26 Mar 15. British Defence Minister Philip Dunne MP confirmed the transfer of land from MOD to allow the Plymouth City Deal to go ahead. Speaking at a ceremony at the city’s historic South Yard, Minister for Defence Equipment, Support and Technology Philip Dunne said, “Devonport has been at the heart of Plymouth for generations, so I am delighted to confirm that the Ministry of Defence will be transferring South Yard to Plymouth City Council for its City Deal programme, which in total is expected to create more than 9,000 jobs and bring in more than £290m in much-needed investment to the South West. It will also preserve this vital part of Plymouth’s naval heritage, further strengthening the bonds between Plymouth and the Royal Navy.”
More than 40 companies have already expressed interest in the site, which was declared an Enterprise Zone by Chancellor George Osborne in last week’s Budget. This will allow Plymouth City Council to offer competitive packages to business wishing to relocate to South Yard. The development of South Yard is expected to create 1,100 jobs as the site becomes a dynamic new centre of marine industry. Once finished, the redevelopment of the site will create 25,000m2 of flexible employment space with deep water testing facilities suitable for the marine and advanced manufacturing sectors. (Source: U.K. MoD)
26 Mar 15. Raytheon moves environmental satellite ground sustainment team to Maryland in support of major upgrade. The team that sustains the National Aeronautic and Space Administration (NASA) and National Oceanic and Atmospheric Administration’s (NOAA) Joint Polar Satellite System Common Ground System (JPSS CGS) is now located much closer to key agency facilities – in support of a major upgrade to the existing system and to provide efficiencies to future missions – the company announced today. Raytheon moved 70 positions from Aurora, Colorado, to Riverdale, Maryland. The 1,600 mile move concludes a strategic milestone that brings the support team for the JPSS CGS program in close proximity to NOAA’s Satellite Operations Facility in Suitland, Maryland and NASA’s Goddard Space Flight Center in Greenbelt, Maryland.
“Over the course of the year, we moved our sustainment of the JPSS CGS across the country, without disrupting program operations,” said Mark Sargent, the JPSS Common Ground System program director. “The move ensures we are sustaining the program in close proximity to our customer, and enables efficient extensibility of the common ground system to new missions.”

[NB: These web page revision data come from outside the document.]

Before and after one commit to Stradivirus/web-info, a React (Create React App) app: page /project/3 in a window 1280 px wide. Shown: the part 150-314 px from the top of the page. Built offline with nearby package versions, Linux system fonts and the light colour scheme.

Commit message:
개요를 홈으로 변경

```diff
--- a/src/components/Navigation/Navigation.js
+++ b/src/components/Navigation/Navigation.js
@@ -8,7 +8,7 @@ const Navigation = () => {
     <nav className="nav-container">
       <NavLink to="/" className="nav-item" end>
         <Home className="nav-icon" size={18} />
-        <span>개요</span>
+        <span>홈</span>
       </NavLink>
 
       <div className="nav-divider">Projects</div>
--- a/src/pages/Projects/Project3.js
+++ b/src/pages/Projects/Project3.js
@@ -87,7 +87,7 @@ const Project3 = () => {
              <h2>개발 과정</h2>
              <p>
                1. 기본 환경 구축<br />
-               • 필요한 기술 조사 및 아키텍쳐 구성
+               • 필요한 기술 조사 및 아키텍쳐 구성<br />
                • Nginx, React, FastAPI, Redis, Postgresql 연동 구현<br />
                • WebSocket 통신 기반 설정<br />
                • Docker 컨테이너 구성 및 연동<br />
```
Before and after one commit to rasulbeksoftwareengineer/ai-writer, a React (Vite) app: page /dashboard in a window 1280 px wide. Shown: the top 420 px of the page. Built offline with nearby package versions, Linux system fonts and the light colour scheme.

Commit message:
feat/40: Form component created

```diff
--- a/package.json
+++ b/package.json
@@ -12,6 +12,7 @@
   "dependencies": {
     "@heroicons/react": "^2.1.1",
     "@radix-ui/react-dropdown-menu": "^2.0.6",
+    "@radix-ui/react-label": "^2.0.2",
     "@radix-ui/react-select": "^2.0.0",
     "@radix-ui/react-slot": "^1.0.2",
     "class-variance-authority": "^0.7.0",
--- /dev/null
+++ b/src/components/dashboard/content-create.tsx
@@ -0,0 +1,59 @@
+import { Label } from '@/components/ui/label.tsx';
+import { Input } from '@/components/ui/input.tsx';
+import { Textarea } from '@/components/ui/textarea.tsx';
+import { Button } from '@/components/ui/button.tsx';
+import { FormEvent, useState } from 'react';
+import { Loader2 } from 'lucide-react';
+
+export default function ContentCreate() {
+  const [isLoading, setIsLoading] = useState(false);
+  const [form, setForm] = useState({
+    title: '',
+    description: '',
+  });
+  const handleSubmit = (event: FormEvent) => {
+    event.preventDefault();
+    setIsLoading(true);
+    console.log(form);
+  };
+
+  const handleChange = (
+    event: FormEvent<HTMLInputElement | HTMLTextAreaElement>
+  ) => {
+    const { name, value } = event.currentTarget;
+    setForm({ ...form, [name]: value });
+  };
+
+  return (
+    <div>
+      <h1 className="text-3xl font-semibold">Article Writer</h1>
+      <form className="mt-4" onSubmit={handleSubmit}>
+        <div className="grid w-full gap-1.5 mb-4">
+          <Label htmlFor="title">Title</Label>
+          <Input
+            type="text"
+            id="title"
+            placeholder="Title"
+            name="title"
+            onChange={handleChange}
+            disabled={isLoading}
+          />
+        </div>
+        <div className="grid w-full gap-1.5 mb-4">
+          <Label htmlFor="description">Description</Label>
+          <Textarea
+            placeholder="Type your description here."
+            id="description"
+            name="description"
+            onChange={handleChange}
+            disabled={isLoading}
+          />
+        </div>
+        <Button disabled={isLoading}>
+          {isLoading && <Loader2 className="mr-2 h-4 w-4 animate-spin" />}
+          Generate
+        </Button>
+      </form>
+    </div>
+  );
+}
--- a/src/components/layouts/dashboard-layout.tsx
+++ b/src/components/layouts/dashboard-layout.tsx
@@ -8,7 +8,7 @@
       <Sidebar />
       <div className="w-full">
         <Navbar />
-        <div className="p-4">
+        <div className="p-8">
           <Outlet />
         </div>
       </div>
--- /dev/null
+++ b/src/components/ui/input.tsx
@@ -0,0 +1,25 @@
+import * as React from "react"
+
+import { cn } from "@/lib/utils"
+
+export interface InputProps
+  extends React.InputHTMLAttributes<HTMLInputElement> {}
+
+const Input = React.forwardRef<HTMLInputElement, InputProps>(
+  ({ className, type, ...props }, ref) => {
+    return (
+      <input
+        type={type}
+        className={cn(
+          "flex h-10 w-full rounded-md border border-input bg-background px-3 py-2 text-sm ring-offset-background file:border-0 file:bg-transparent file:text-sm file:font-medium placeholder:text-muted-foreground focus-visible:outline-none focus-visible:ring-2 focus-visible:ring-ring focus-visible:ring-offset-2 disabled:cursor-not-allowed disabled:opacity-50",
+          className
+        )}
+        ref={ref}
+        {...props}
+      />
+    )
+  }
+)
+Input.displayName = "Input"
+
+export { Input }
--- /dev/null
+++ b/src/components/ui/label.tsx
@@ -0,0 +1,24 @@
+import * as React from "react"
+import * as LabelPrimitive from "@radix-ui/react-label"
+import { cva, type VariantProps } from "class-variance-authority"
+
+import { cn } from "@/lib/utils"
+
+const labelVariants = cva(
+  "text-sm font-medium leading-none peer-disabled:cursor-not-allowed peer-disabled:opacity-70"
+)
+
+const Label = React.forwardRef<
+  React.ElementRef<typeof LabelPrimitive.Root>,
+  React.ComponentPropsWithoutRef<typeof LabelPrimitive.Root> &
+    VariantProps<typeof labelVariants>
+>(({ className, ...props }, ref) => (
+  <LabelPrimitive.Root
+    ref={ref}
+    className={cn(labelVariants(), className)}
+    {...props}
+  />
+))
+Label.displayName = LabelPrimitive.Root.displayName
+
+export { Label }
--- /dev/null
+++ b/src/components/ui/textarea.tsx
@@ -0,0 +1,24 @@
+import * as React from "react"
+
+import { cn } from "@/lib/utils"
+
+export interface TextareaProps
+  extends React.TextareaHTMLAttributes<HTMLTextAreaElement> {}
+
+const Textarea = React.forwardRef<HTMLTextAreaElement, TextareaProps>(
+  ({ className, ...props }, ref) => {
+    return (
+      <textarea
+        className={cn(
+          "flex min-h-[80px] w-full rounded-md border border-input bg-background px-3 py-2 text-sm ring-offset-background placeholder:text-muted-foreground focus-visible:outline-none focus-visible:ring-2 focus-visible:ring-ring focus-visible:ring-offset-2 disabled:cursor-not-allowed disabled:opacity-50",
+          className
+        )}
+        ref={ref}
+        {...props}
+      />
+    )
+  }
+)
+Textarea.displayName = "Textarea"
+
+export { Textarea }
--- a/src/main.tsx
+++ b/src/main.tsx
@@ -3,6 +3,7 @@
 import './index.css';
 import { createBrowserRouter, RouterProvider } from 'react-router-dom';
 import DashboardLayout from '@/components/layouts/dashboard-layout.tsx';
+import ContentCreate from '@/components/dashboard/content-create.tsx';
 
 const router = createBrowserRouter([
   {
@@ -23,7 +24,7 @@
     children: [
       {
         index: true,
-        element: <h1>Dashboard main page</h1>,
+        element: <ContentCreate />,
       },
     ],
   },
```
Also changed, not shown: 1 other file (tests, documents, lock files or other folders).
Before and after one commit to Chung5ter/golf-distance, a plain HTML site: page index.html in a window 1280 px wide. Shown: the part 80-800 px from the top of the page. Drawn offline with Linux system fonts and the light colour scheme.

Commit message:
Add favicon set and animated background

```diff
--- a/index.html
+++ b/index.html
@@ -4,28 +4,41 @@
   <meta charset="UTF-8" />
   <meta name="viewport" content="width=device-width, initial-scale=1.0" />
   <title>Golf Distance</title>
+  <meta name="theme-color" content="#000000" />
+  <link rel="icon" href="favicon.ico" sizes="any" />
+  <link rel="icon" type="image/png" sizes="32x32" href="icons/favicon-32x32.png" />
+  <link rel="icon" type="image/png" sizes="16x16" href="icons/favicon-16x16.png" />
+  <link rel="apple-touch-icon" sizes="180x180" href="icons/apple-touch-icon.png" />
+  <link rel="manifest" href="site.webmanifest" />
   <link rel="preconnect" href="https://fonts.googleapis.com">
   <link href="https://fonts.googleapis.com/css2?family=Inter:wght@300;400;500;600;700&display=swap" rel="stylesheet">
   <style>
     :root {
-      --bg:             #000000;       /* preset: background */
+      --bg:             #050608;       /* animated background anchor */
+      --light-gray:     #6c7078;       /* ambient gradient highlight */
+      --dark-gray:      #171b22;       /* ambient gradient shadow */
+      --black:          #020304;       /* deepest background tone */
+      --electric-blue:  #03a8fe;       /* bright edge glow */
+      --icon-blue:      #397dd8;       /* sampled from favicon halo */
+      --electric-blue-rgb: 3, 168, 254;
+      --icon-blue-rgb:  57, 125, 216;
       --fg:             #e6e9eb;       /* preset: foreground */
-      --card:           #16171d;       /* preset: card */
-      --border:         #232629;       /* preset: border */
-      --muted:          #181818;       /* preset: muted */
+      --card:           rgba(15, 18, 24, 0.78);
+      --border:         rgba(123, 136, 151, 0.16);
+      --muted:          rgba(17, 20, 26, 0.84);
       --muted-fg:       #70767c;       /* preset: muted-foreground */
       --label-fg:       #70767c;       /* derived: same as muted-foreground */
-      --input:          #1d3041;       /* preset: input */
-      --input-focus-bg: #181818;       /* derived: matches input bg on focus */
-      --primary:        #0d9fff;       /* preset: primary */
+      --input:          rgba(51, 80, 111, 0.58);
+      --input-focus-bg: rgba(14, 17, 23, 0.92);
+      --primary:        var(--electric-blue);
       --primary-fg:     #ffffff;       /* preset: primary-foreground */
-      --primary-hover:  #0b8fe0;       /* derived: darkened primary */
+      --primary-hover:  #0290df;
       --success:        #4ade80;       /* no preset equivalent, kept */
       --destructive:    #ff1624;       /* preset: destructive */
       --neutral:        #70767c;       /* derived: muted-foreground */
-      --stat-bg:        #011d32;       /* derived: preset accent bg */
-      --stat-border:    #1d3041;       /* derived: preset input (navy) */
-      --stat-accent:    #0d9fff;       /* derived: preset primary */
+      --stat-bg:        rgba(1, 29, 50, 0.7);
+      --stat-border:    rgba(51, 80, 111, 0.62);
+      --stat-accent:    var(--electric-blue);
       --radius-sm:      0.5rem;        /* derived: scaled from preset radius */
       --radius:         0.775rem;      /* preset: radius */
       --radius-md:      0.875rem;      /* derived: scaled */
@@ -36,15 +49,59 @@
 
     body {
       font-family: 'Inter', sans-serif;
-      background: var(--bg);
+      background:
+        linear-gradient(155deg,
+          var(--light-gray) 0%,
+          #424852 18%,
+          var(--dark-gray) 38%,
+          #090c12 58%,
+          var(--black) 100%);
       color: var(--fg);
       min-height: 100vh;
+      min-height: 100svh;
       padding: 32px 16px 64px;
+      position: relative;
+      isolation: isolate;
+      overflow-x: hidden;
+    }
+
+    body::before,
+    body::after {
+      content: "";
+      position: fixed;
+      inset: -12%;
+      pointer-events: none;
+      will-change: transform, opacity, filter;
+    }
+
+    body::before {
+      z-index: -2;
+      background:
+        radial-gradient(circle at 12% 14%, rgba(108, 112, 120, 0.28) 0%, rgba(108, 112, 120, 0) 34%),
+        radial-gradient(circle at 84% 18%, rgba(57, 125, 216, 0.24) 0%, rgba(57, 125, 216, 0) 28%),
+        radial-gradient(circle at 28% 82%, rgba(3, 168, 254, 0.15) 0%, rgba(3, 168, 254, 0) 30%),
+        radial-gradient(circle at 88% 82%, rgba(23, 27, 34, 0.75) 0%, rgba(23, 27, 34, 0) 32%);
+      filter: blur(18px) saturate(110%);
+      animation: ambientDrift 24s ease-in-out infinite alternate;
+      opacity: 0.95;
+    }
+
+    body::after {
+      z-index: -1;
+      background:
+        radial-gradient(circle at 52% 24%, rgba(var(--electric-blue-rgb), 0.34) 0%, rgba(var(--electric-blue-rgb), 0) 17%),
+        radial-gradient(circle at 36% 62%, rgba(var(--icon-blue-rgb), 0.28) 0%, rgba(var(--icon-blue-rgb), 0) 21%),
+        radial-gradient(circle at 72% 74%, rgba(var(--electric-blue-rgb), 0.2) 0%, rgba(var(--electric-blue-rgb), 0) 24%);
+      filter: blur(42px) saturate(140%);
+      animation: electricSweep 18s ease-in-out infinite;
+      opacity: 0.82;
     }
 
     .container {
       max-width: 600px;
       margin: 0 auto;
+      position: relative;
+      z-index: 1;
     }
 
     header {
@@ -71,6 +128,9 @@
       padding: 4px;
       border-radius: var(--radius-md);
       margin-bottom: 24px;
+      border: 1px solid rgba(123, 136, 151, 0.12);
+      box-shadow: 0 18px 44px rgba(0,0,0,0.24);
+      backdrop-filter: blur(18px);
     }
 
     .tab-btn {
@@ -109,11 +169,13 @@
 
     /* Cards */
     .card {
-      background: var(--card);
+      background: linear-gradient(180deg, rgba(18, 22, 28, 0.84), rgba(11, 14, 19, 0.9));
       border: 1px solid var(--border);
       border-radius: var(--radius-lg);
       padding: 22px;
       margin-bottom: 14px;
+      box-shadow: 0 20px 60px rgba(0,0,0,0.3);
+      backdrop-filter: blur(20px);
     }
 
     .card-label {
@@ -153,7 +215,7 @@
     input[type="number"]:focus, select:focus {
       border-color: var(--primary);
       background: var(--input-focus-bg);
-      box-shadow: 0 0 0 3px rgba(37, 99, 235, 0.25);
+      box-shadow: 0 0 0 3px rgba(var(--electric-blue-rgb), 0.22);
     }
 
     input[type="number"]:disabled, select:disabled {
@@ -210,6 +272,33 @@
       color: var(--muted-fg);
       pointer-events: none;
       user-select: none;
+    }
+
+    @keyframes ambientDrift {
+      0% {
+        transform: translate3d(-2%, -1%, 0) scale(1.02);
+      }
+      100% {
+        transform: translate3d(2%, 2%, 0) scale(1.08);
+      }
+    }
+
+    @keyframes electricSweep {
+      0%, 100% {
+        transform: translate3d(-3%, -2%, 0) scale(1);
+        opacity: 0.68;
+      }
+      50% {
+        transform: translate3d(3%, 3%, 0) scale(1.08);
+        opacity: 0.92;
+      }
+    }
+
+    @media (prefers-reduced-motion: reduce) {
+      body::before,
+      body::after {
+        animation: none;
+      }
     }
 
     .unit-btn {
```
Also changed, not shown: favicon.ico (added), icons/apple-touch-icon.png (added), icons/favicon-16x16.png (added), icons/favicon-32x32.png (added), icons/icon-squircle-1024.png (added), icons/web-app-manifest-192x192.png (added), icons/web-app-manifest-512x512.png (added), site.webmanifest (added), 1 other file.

The move concludes a strategic milestone as Raytheon prepares to deliver an upgraded JPSS ground system to NOAA and NASA at the end of 2015. Its improvements include faster data retrieval for improved forecasting; the ability to support multiple missions at a better value; and an adjustable architecture to efficiently prioritize the needs of the different missions that the system supports. The new system, called JPSS CGS Block 2.0, will also improve perimeter security and harden defensive features to ensure uninterrupted operations and protection of equipment in an era of growing cyber threats. This move does not impact the scheduled 2017 date for the JPSS-1 satellite launch. The Raytheon Common Ground System was developed under contract with NASA for NOAA. The system provides mission planning, command, control and communications, data routing and data processing for satellite programs. The system’s data acquisition, routing and processing supports multiple national and international agencies partnered with NOAA including the U.S. Air Force, U.S. Navy, National Science Foundation, European Organisation for the Exploitation of Meteorological Satellites and the Japan Aerospace Exploration Agency.
25 Mar 15. Lockheed Martin has purchased a wind tunnel that is one of only two of its kind in the United States, and is planning key improvements to the facility. Since 1958, Lockheed Martin and its heritage comp